__PROMPT__. Reproduce the records below in full and without edits, omitting images.

*** Opening of EXTRACTED RECORDS ***

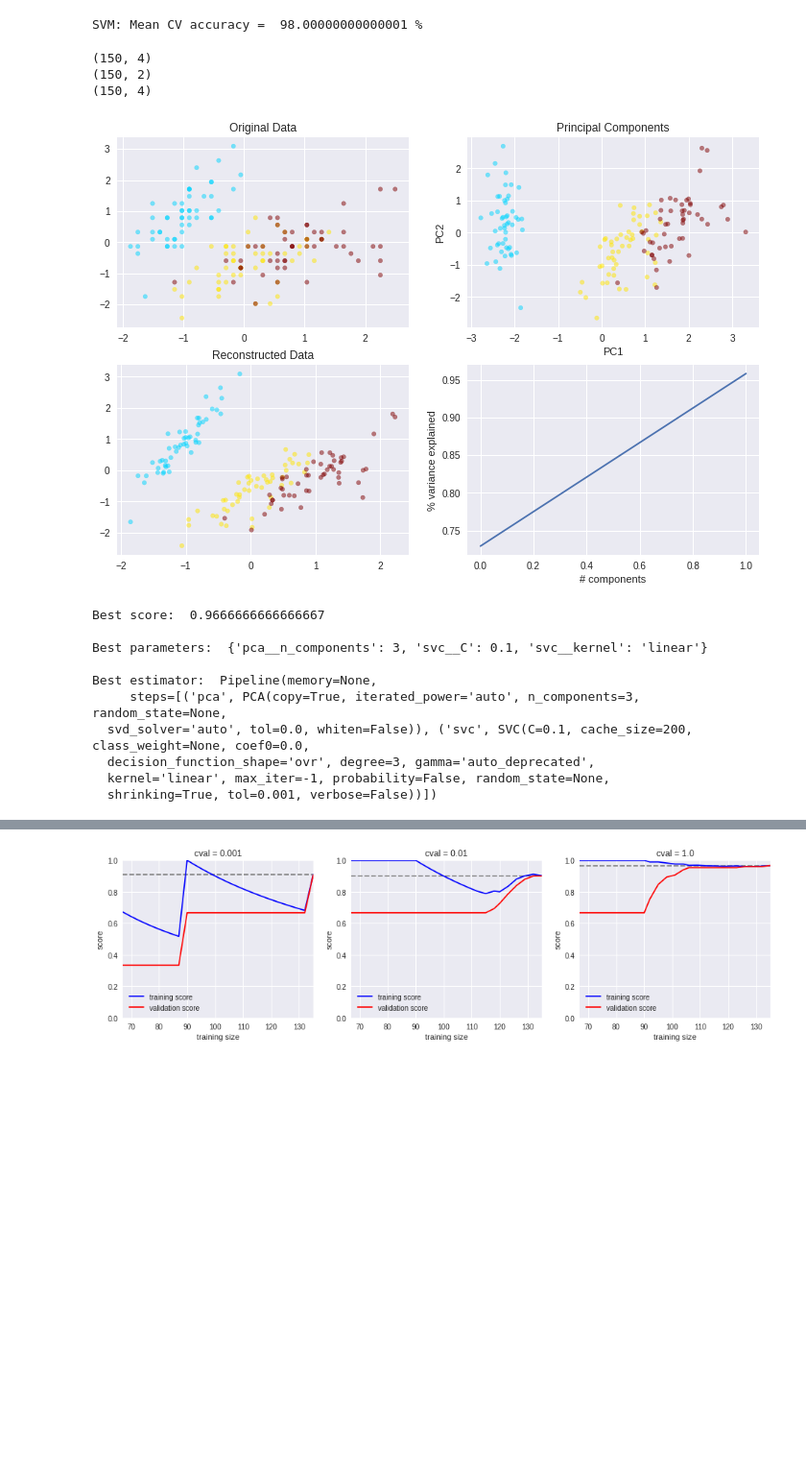
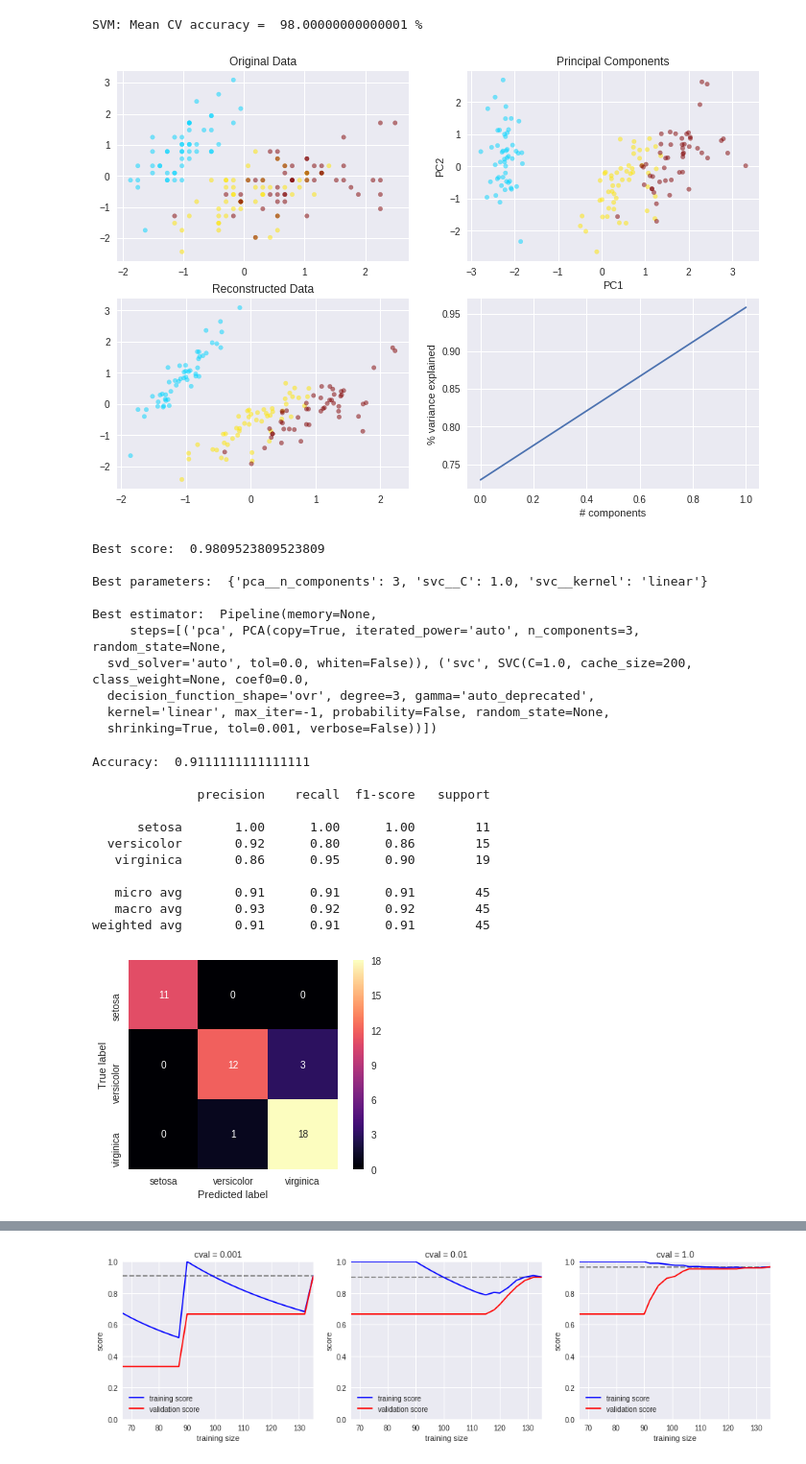
Before and after one commit to amandakeasson/ML_projects, a Jupyter notebook: classification_iris.ipynb, the cells around one changed output, grey strips where cells are left out. Shown: that part at 96% size. Saved outputs shown, nothing was run; the diff lists cells and outputs as text; code cells hidden in the pictures; blank space fills up the shorter version.

```diff
--- a/classification_iris.ipynb
+++ b/classification_iris.ipynb
@@ -62,10 +62,6 @@ pca = PCA(n_components=2) # n_components = 0.95, n_components = 3
 pca.fit(X)
 data_reduced = pca.transform(X)
 data_reconstructed = pca.inverse_transform(data_reduced)
-
-print(iris.data.shape)
-print(data_reduced.shape)
-print(data_reconstructed.shape)
 
 fig = plt.figure(figsize=(12,8))
 fig.add_subplot(2,2,1)
@@ -84,15 +80,14 @@ plt.plot(np.cumsum(pca.explained_variance_ratio_))
 plt.xlabel('# components')
 plt.ylabel('% variance explained');
 # %% [output]
-(150, 4)
-(150, 2)
-(150, 4)
 [figure]
 # %%
-# pipeline
+# pipeline + GridSearchCV
 
 from sklearn.pipeline import make_pipeline, Pipeline
 from sklearn.model_selection import GridSearchCV
+
+Xtrain, Xtest, ytrain, ytest = train_test_split(X, y, train_size=0.7)
 
 pipe = make_pipeline(PCA(n_components=2),
                         SVC(kernel='linear', C=1.0))
@@ -104,22 +99,50 @@ param_grid = dict(pca__n_components=[1,2,3],
 grid = GridSearchCV(pipe, param_grid=param_grid, scoring=['accuracy'], refit ='accuracy',
                     cv=10, n_jobs=1, verbose=0)
 
-grid.fit(X, y)
+grid.fit(Xtrain, ytrain)
 
 print('Best score: ', grid.best_score_, '\n')
 print('Best parameters: ', grid.best_params_, '\n')
 print('Best estimator: ', grid.best_estimator_)
 # %% [output]
-Best score:  0.9666666666666667
+Best score:  0.9809523809523809
 
-Best parameters:  {'pca__n_components': 3, 'svc__C': 0.1, 'svc__kernel': 'linear'}
+Best parameters:  {'pca__n_components': 3, 'svc__C': 1.0, 'svc__kernel': 'linear'}
 
 Best estimator:  Pipeline(memory=None,
      steps=[('pca', PCA(copy=True, iterated_power='auto', n_components=3, random_state=None,
-  svd_solver='auto', tol=0.0, whiten=False)), ('svc', SVC(C=0.1, cache_size=200, class_weight=None, coef0=0.0,
+  svd_solver='auto', tol=0.0, whiten=False)), ('svc', SVC(C=1.0, cache_size=200, class_weight=None, coef0=0.0,
   decision_function_shape='ovr', degree=3, gamma='auto_deprecated',
   kernel='linear', max_iter=-1, probability=False, random_state=None,
   shrinking=True, tol=0.001, verbose=False))])
+# %%
+# evaluate best model on test data
+
+from sklearn.metrics import classification_report
+from sklearn.metrics import confusion_matrix
+
+ypred = grid.predict(Xtest)
+print('Accuracy: ', grid.score(Xtest,ytest), '\n')
+
+print(classification_report(ytest, ypred, target_names=iris.target_names))
+sns.heatmap(confusion_matrix(ytest, ypred, labels=range(len(iris.target_names))),
+            square=True, annot=True, fmt='d', cmap='magma',
+            xticklabels=iris.target_names, yticklabels=iris.target_names)
+plt.ylabel('True label')
+plt.xlabel('Predicted label');
+# %% [output]
+Accuracy:  0.9111111111111111
+
+              precision    recall  f1-score   support
+
+      setosa       1.00      1.00      1.00        11
+  versicolor       0.92      0.80      0.86        15
+   virginica       0.86      0.95      0.90        19
+
+   micro avg       0.91      0.91      0.91        45
+   macro avg       0.93      0.92      0.92        45
+weighted avg       0.91      0.91      0.91        45
+[figure, added]
 # %%
 # validation curve
 
```
Also changed, not shown: parts of 2 cells of this notebook, 1 other file.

*** Close of EXTRACTED RECORDS ***

__PROBLEM SOLUTION__.
Before and after one commit to amandakeasson/ML_projects, a Jupyter notebook: classification_iris.ipynb, the cells around one changed output, grey strips where cells are left out. Shown: that part at 96% size. Saved outputs shown, nothing was run; the diff lists cells and outputs as text; code cells hidden in the pictures; blank space fills up the shorter version.

```diff
--- a/classification_iris.ipynb
+++ b/classification_iris.ipynb
@@ -62,10 +62,6 @@ pca = PCA(n_components=2) # n_components = 0.95, n_components = 3
 pca.fit(X)
 data_reduced = pca.transform(X)
 data_reconstructed = pca.inverse_transform(data_reduced)
-
-print(iris.data.shape)
-print(data_reduced.shape)
-print(data_reconstructed.shape)
 
 fig = plt.figure(figsize=(12,8))
 fig.add_subplot(2,2,1)
@@ -84,15 +80,14 @@ plt.plot(np.cumsum(pca.explained_variance_ratio_))
 plt.xlabel('# components')
 plt.ylabel('% variance explained');
 # %% [output]
-(150, 4)
-(150, 2)
-(150, 4)
 [figure]
 # %%
-# pipeline
+# pipeline + GridSearchCV
 
 from sklearn.pipeline import make_pipeline, Pipeline
 from sklearn.model_selection import GridSearchCV
+
+Xtrain, Xtest, ytrain, ytest = train_test_split(X, y, train_size=0.7)
 
 pipe = make_pipeline(PCA(n_components=2),
                         SVC(kernel='linear', C=1.0))
@@ -104,22 +99,50 @@ param_grid = dict(pca__n_components=[1,2,3],
 grid = GridSearchCV(pipe, param_grid=param_grid, scoring=['accuracy'], refit ='accuracy',
                     cv=10, n_jobs=1, verbose=0)
 
-grid.fit(X, y)
+grid.fit(Xtrain, ytrain)
 
 print('Best score: ', grid.best_score_, '\n')
 print('Best parameters: ', grid.best_params_, '\n')
 print('Best estimator: ', grid.best_estimator_)
 # %% [output]
-Best score:  0.9666666666666667
+Best score:  0.9809523809523809
 
-Best parameters:  {'pca__n_components': 3, 'svc__C': 0.1, 'svc__kernel': 'linear'}
+Best parameters:  {'pca__n_components': 3, 'svc__C': 1.0, 'svc__kernel': 'linear'}
 
 Best estimator:  Pipeline(memory=None,
      steps=[('pca', PCA(copy=True, iterated_power='auto', n_components=3, random_state=None,
-  svd_solver='auto', tol=0.0, whiten=False)), ('svc', SVC(C=0.1, cache_size=200, class_weight=None, coef0=0.0,
+  svd_solver='auto', tol=0.0, whiten=False)), ('svc', SVC(C=1.0, cache_size=200, class_weight=None, coef0=0.0,
   decision_function_shape='ovr', degree=3, gamma='auto_deprecated',
   kernel='linear', max_iter=-1, probability=False, random_state=None,
   shrinking=True, tol=0.001, verbose=False))])
+# %%
+# evaluate best model on test data
+
+from sklearn.metrics import classification_report
+from sklearn.metrics import confusion_matrix
+
+ypred = grid.predict(Xtest)
+print('Accuracy: ', grid.score(Xtest,ytest), '\n')
+
+print(classification_report(ytest, ypred, target_names=iris.target_names))
+sns.heatmap(confusion_matrix(ytest, ypred, labels=range(len(iris.target_names))),
+            square=True, annot=True, fmt='d', cmap='magma',
+            xticklabels=iris.target_names, yticklabels=iris.target_names)
+plt.ylabel('True label')
+plt.xlabel('Predicted label');
+# %% [output]
+Accuracy:  0.9111111111111111
+
+              precision    recall  f1-score   support
+
+      setosa       1.00      1.00      1.00        11
+  versicolor       0.92      0.80      0.86        15
+   virginica       0.86      0.95      0.90        19
+
+   micro avg       0.91      0.91      0.91        45
+   macro avg       0.93      0.92      0.92        45
+weighted avg       0.91      0.91      0.91        45
+[figure, added]
 # %%
 # validation curve
 
```
Also changed, not shown: parts of 2 cells of this notebook, 1 other file.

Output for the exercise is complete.